Where do creative ideas come from?
If you were to seek the answer yourself, rather than read this post, you might sit down and ponder, "Hmm, let me think about this for a while." But there are two problems with that: 1) Answers are more likely to come with action, so don’t sit down (there’s an exception, which I’ll get to in a bit), and 2) Creative ideas don't come from "thinking."
From Action to Answers
Let’s break this down and talk about action first. To find the solution to something you haven’t figured out yet, your best bet is to engage yourself in another activity. Forget about “looking” for an answer. Just keep the question in the back of your mind. How often is it that we make discoveries when we are engaged in simple, routine actions, such as washing the dishes, taking a shower, weeding the garden, or mowing the lawn?
Allowing yourself to become engaged in repetitive, almost mesmerizing action enables the creative center of your brain to step up to the forefront. You find your body working at your activity, but since you are weeding (or washing, or jogging) and not actively “thinking,” you’re able to access that stream of consciousness. You can often chart your train of thought in these instances, to show how your relaxed ponderings resulted in your arriving at just the answer you were looking for. However, sometimes this happens so fast, you might not remember how you got there, and simply experience an instant revelation: “ Ah! I’ve got it!”
There is an exception I want to mention, which is when perfect solutions surface when you’re falling asleep, just waking up or--for some people—when they are roused in the middle of the night, suddenly knowing a solution. The explanation for this has more to do with the second part of this post, so keep reading.
Highly innovative people know that action works. Steve Jobs was known for his “walking meetings,” where he’d walk and talk with other business people, in the same way he took long walks alone. While he also learned meditation techniques and was a proponent of other workers learning to reduce “mind chatter,” going quiet and becoming an observer is only one part of the equation. The other part comes in when we connect with that more soul-centered part of ourselves. This is why you can participate in a long, calm-inducing walk, but when you do it in nature, at your favorite mountain trail or other awe-inspiring location, the rest of the magic happens.
Creativity Comes From Feeling
Creativity doesn’t come from the mind. So if you attempt to think, and think, and think about how to write that headline, or which shapes are the best for your design project, or why that mousetrap you constructed is missing its mark, you’d be engaging yourself in a mental process that might likely end in frustration and a dead end.

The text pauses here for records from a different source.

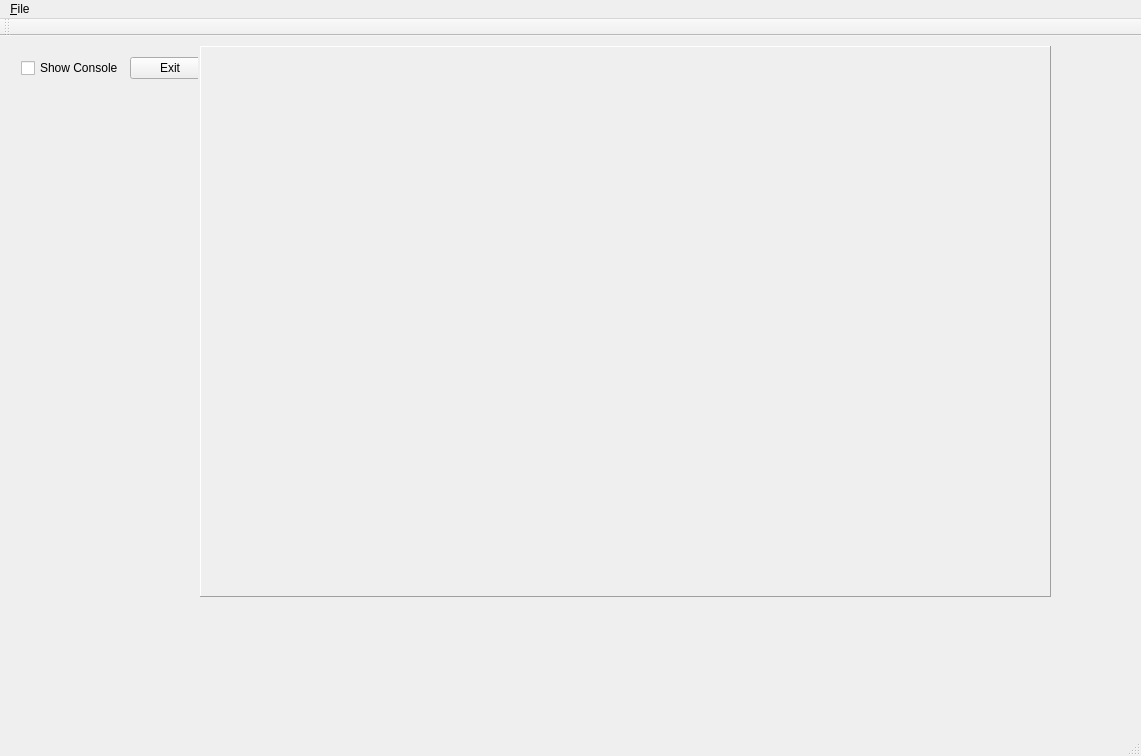
Qt form Code/Sandbox/Editor/gamewindow.ui (fromasmtodisasm/BlackBox) before a commit.
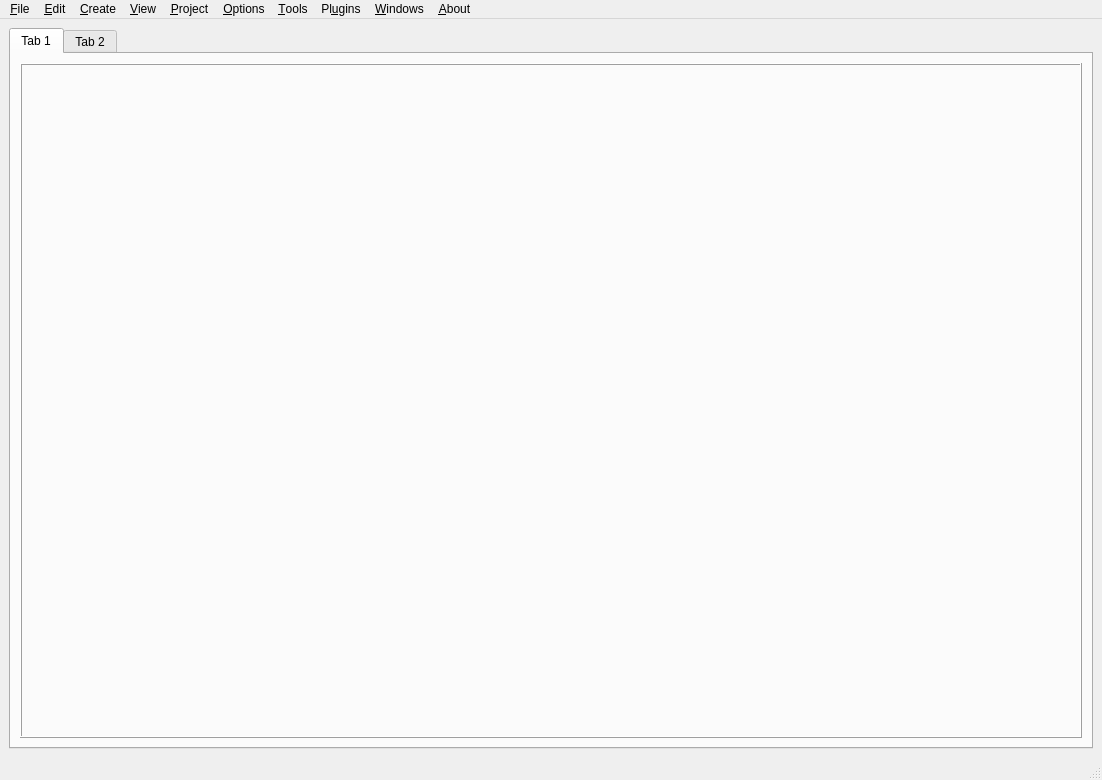
The same form after that commit. Icons and pictures are not drawn.

Patch:
```diff
--- a/Code/Sandbox/Editor/gamewindow.ui
+++ b/Code/Sandbox/Editor/gamewindow.ui
@@ -6,10 +6,16 @@
    <rect>
     <x>0</x>
     <y>0</y>
-    <width>1141</width>
-    <height>756</height>
+    <width>1102</width>
+    <height>780</height>
    </rect>
   </property>
+  <property name="sizePolicy">
+   <sizepolicy hsizetype="Fixed" vsizetype="Fixed">
+    <horstretch>0</horstretch>
+    <verstretch>0</verstretch>
+   </sizepolicy>
+  </property>
   <property name="windowTitle">
    <string>GameWindow</string>
   </property>
@@ -17,108 +23,66 @@
    <iconset>
     <normaloff>../../../Data/images/icon.ico</normaloff>../../../Data/images/icon.ico</iconset>
   </property>
-  <widget class="QWidget" name="centralWidget">
-   <property name="sizePolicy">
-    <sizepolicy hsizetype="Expanding" vsizetype="Expanding">
-     <horstretch>0</horstretch>
-     <verstretch>0</verstretch>
-    </sizepolicy>
-   </property>
-   <property name="maximumSize">
-    <size>
-     <width>1060</width>
-     <height>570</height>
-    </size>
-   </property>
-   <widget class="QWidget" name="formLayoutWidget">
-    <property name="geometry">
-     <rect>
-      <x>10</x>
-      <y>10</y>
-      <width>188</width>
-      <height>551</height>
-     </rect>
-    </property>
-    <layout class="QFormLayout" name="formLayout">
-     <property name="sizeConstraint">
-      <enum>QLayout::SetMaximumSize</enum>
-     </property>
-     <property name="fieldGrowthPolicy">
-      <enum>QFormLayout::ExpandingFieldsGrow</enum>
-     </property>
-     <property name="rowWrapPolicy">
-      <enum>QFormLayout::WrapLongRows</enum>
-     </property>
-     <item row="0" column="0">
-      <layout class="QHBoxLayout" name="horizontalLayout">
-       <item>
-        <widget class="QCheckBox" name="checkBox">
-         <property name="sizePolicy">
-          <sizepolicy hsizetype="Minimum" vsizetype="Minimum">
-           <horstretch>0</horstretch>
-           <verstretch>0</verstretch>
-          </sizepolicy>
-         </property>
-         <property name="text">
-          <string>Show Console</string>
-         </property>
-        </widget>
-       </item>
-       <item>
-        <widget class="QPushButton" name="pushButton_2">
-         <property name="sizePolicy">
-          <sizepolicy hsizetype="Minimum" vsizetype="Minimum">
-           <horstretch>0</horstretch>
-           <verstretch>0</verstretch>
-          </sizepolicy>
-         </property>
-         <property name="text">
-          <string>Exit</string>
-         </property>
-        </widget>
-       </item>
-      </layout>
-     </item>
-    </layout>
-   </widget>
-   <widget class="QFrame" name="frame">
-    <property name="geometry">
-     <rect>
-      <x>200</x>
-      <y>10</y>
-      <width>851</width>
-      <height>551</height>
-     </rect>
-    </property>
-    <property name="sizePolicy">
-     <sizepolicy hsizetype="Maximum" vsizetype="Ignored">
-      <horstretch>0</horstretch>
-      <verstretch>0</verstretch>
-     </sizepolicy>
-    </property>
-    <property name="maximumSize">
-     <size>
-      <width>851</width>
-      <height>551</height>
-     </size>
-    </property>
-    <property name="cursor">
-     <cursorShape>CrossCursor</cursorShape>
-    </property>
-    <property name="frameShape">
-     <enum>QFrame::Panel</enum>
-    </property>
-    <property name="frameShadow">
-     <enum>QFrame::Raised</enum>
-    </property>
-   </widget>
+  <widget class="QWidget" name="centralwidget">
+   <layout class="QHBoxLayout" name="horizontalLayout">
+    <item>
+     <widget class="QTabWidget" name="tabWidget">
+      <property name="currentIndex">
+       <number>0</number>
+      </property>
+      <widget class="QWidget" name="tab">
+       <property name="font">
+        <font>
+         <family>Source Sans Pro</family>
+         <pointsize>11</pointsize>
+        </font>
+       </property>
+       <property name="cursor">
+        <cursorShape>ArrowCursor</cursorShape>
+       </property>
+       <attribute name="title">
+        <string>Tab 1</string>
+       </attribute>
+       <layout class="QGridLayout" name="gridLayout">
+        <item row="0" column="0">
+         <widget class="QFrame" name="MainFrame">
+          <property name="sizePolicy">
+           <sizepolicy hsizetype="Preferred" vsizetype="Preferred">
+            <horstretch>0</horstretch>
+            <verstretch>0</verstretch>
+           </sizepolicy>
+          </property>
+          <property name="minimumSize">
+           <size>
+            <width>800</width>
+            <height>600</height>
+           </size>
+          </property>
+          <property name="frameShape">
+           <enum>QFrame::Box</enum>
+          </property>
+          <property name="frameShadow">
+           <enum>QFrame::Raised</enum>
+          </property>
+         </widget>
+        </item>
+       </layout>
+      </widget>
+      <widget class="QWidget" name="tab_2">
+       <attribute name="title">
+        <string>Tab 2</string>
+       </attribute>
+      </widget>
+     </widget>
+    </item>
+   </layout>
   </widget>
   <widget class="QMenuBar" name="menuBar">
    <property name="geometry">
     <rect>
      <x>0</x>
      <y>0</y>
-     <width>1141</width>
+     <width>1102</width>
      <height>20</height>
     </rect>
    </property>
@@ -127,21 +91,69 @@
      <string>&amp;File</string>
     </property>
     <addaction name="separator"/>
-    <addaction name="action_Open"/>
-    <addaction name="actionQuit"/>
+    <addaction name="action_Quit"/>
+   </widget>
+   <widget class="QMenu" name="menu_Edit">
+    <property name="title">
+     <string>&amp;Edit</string>
+    </property>
+   </widget>
+   <widget class="QMenu" name="menu_Project">
+    <property name="title">
+     <string>&amp;Project</string>
+    </property>
+   </widget>
+   <widget class="QMenu" name="menu_View">
+    <property name="title">
+     <string>&amp;View</string>
+    </property>
+   </widget>
+   <widget class="QMenu" name="menu_Tools">
+    <property name="title">
+     <string>&amp;Tools</string>
+    </property>
+   </widget>
+   <widget class="QMenu" name="menu_About">
+    <property name="title">
+     <string>&amp;About</string>
+    </property>
+   </widget>
+   <widget class="QMenu" name="menuPl_ugins">
+    <property name="title">
+     <string>Pl&amp;ugins</string>
+    </property>
+   </widget>
+   <widget class="QMenu" name="menu_Options">
+    <property name="title">
+     <string>&amp;Options</string>
+    </property>
+   </widget>
+   <widget class="QMenu" name="menu_Create">
+    <property name="title">
+     <string>&amp;Create</string>
+    </property>
+    <addaction name="action_Object"/>
+    <addaction name="action_Script"/>
+   </widget>
+   <widget class="QMenu" name="menu_Windows">
+    <property name="title">
+     <string>&amp;Windows</string>
+    </property>
+    <addaction name="action_Model_Viewer"/>
    </widget>
    <addaction name="menu_File"/>
+   <addaction name="menu_Edit"/>
+   <addaction name="menu_Create"/>
+   <addaction name="menu_View"/>
+   <addaction name="menu_Project"/>
+   <addaction name="menu_Options"/>
+   <addaction name="menu_Tools"/>
+   <addaction name="menuPl_ugins"/>
+   <addaction name="menu_Windows"/>
+   <addaction name="menu_About"/>
   </widget>
-  <widget class="QToolBar" name="mainToolBar">
-   <attribute name="toolBarArea">
-    <enum>TopToolBarArea</enum>
-   </attribute>
-   <attribute name="toolBarBreak">
-    <bool>false</bool>
-   </attribute>
-  </widget>
-  <widget class="QStatusBar" name="statusBar"/>
-  <action name="action_Open">
+  <widget class="QStatusBar" name="statusbar"/>
+  <action name="action_Create">
    <property name="text">
     <string>&amp;Open</string>
    </property>
@@ -152,7 +164,6 @@
    </property>
   </action>
  </widget>
- <layoutdefault spacing="6" margin="11"/>
  <resources/>
  <connections/>
 </ui>
```
Left out of the diff: 53 changed lines with no effect on the pictures.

The mind tries to replicate creativity, but it will fail.
Once you realize that the energy of creativity is not sourced from the brain, but from the essence of your being, which is sourced from your heart—your feeling center—you will discover that when you follow how you feel about your project, then all the elements will fall into place effortlessly. So when you take that long walk on the mountain trail, you are feeding your very essence with the beauty of that natural area you love so much, and when combined with your movement, your solutions will simply appear!
Drifting off (or drifting back) while in bed, as an exception, is a time of non-action when you are likely to have creative ideas come to you, because it is at this time—those moments on the cusp of the sleep state—when you are closest to your true inner self. Your inner Self is that part of you which is the soul part, housed in the mystery realm. It is not in your brain. Your Self is not defined by how you use your mind every day, with the knowledge and experiences that you learned through education, life and work.
The reason why your creative projects display unique features of who you are is because the elements of those creations came from connecting with your true, inner Self—not from connecting with the mental knowledge of the brain.
So stop thinking and start feeling, and let me know how it turns out!
This article Copyright © Cheryl E. Kraynak